I did not want to see him that way, could not see him that way. I did not want to confront his death, for in doing so, in saying goodbye to my teacher, I would now have to realize that I am closer to confronting my own. Each loss we bear brings us closer to our own loss of this life, and I was not in a place to do that. I feel ashamed, but it is the truth as I feel it right now. Diseases like ALS take away all our control, and I could not bear to see my old friend, once so easy going and confident, in that state. Forgive me, Reynolds.

His funeral is on Saturday at our church. I will be able to attend, just before I take the short drive to Aiken to work a long emergency room telepsychiatry shift until midnight that night. I will go to pay my respects, as I should.
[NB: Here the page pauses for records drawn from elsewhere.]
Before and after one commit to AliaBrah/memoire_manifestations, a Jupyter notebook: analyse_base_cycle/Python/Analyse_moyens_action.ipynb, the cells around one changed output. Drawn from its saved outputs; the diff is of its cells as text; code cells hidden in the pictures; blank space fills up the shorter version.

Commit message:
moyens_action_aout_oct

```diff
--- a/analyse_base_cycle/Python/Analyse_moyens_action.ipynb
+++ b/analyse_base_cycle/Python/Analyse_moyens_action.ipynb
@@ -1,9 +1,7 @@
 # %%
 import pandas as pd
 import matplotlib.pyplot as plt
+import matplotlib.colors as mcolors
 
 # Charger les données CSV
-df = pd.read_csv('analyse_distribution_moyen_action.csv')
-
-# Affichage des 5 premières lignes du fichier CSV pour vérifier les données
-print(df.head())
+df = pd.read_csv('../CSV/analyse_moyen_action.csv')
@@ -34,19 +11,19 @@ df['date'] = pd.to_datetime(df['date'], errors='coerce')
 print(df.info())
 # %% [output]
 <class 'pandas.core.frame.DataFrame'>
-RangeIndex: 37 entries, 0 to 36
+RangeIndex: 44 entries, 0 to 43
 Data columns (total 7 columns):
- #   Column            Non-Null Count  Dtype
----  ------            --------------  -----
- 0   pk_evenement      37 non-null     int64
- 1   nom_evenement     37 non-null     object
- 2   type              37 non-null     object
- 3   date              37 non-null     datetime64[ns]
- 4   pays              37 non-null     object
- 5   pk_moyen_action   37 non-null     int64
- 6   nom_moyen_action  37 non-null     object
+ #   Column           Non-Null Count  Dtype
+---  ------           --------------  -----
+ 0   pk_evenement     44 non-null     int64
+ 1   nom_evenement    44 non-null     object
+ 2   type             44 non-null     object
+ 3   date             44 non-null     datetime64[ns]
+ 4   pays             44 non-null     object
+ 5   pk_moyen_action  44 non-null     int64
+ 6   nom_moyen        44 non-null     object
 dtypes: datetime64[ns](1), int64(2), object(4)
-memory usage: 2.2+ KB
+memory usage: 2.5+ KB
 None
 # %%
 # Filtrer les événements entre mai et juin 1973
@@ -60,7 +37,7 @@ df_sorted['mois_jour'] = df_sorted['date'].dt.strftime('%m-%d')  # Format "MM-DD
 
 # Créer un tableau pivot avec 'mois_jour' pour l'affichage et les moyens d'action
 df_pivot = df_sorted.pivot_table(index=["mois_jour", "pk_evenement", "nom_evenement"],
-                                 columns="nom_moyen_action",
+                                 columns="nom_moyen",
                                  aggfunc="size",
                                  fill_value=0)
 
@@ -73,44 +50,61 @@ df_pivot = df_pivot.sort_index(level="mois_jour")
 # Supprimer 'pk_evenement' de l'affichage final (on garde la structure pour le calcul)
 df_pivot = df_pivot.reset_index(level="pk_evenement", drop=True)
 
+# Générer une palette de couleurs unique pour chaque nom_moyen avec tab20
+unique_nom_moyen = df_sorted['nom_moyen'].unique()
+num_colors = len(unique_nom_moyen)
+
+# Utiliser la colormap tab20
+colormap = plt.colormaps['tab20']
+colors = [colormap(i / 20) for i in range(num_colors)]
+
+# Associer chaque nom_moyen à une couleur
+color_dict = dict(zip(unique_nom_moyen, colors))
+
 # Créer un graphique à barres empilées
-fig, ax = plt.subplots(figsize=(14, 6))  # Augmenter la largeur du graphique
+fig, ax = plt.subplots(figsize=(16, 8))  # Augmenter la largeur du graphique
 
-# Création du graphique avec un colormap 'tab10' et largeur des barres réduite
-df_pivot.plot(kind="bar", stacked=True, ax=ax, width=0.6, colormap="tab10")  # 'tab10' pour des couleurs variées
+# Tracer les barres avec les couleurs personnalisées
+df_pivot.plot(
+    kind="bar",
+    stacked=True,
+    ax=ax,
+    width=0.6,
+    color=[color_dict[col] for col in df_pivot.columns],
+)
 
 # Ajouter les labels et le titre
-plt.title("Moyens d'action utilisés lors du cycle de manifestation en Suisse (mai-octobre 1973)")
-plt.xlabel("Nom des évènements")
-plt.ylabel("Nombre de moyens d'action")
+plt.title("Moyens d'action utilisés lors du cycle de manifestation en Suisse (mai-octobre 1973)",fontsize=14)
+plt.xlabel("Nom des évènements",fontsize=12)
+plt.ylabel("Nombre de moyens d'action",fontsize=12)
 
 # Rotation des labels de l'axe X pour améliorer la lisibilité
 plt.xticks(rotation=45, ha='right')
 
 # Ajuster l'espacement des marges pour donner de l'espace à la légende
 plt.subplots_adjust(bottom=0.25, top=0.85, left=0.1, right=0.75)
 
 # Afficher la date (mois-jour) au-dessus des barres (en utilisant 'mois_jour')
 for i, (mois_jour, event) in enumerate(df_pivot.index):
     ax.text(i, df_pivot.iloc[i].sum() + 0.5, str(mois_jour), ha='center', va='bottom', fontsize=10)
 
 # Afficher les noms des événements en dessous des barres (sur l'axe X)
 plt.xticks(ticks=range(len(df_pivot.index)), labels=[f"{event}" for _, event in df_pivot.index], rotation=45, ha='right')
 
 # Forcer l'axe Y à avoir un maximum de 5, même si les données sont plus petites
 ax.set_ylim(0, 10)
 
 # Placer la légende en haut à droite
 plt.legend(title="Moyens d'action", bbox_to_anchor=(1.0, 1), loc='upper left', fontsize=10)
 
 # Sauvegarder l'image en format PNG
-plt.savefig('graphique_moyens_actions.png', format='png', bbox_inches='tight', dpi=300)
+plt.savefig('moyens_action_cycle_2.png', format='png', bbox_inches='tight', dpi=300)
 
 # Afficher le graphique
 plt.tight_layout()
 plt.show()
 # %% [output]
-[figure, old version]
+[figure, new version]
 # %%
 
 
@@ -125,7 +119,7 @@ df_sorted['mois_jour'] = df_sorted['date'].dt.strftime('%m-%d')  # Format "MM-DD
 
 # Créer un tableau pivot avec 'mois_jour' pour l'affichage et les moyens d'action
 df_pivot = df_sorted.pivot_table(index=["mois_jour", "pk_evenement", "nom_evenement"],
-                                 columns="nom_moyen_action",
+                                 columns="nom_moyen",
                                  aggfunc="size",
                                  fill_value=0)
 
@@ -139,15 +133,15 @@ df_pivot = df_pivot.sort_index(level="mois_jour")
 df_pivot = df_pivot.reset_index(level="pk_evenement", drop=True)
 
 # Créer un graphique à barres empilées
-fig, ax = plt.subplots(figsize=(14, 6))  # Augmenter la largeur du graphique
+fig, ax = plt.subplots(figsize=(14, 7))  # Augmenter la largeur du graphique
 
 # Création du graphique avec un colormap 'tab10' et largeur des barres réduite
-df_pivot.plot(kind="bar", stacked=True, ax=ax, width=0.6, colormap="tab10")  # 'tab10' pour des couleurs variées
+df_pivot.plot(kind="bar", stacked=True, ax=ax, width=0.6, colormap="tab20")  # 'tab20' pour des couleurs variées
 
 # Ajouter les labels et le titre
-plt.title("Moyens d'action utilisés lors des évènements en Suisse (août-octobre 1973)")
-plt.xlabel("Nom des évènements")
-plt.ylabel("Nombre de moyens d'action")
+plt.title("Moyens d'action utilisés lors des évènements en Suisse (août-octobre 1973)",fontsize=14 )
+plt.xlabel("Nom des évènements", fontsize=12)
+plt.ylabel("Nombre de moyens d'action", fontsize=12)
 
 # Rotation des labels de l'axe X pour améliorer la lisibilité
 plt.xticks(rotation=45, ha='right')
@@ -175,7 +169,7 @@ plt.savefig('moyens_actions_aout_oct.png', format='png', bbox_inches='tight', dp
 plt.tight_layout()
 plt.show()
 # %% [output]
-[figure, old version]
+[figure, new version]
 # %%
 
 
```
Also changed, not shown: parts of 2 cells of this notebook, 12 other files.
Do we really lose people, their ideas, their skills, their emotional imprint on this world when they die? Do we really? Or do we carry part of them with us, always, imbedded in us just as surely and firmly as any of our own DNA?

I choose to believe that when they are gone physically that we keep some of them with us until we are gone, and by that time we have passed some of that wisdom and wit and energy and intelligence and competence along to someone else that we care about very much. As the wonderful animated movie Coco taught us, as long as someone has a picture of us, thinks about us, and holds us dear, we never really die. It’s only when there is not a soul who remembers us that we truly pass away.

Dr. Jarvis, I will go to your funeral on Saturday. I will smile when I think about the things you taught me that I use to this day. I will leave your funeral, go to my office and see people in the emergency rooms of South Carolina who are in need. And I will be very, very glad that our paths crossed as you taught me what it means to be a physician.

Rest in peace and rise in glory, friend.

Amen.

(Image of Dr. Jarvis via Platt’s Funeral Home obituary in the Augusta Chronicle)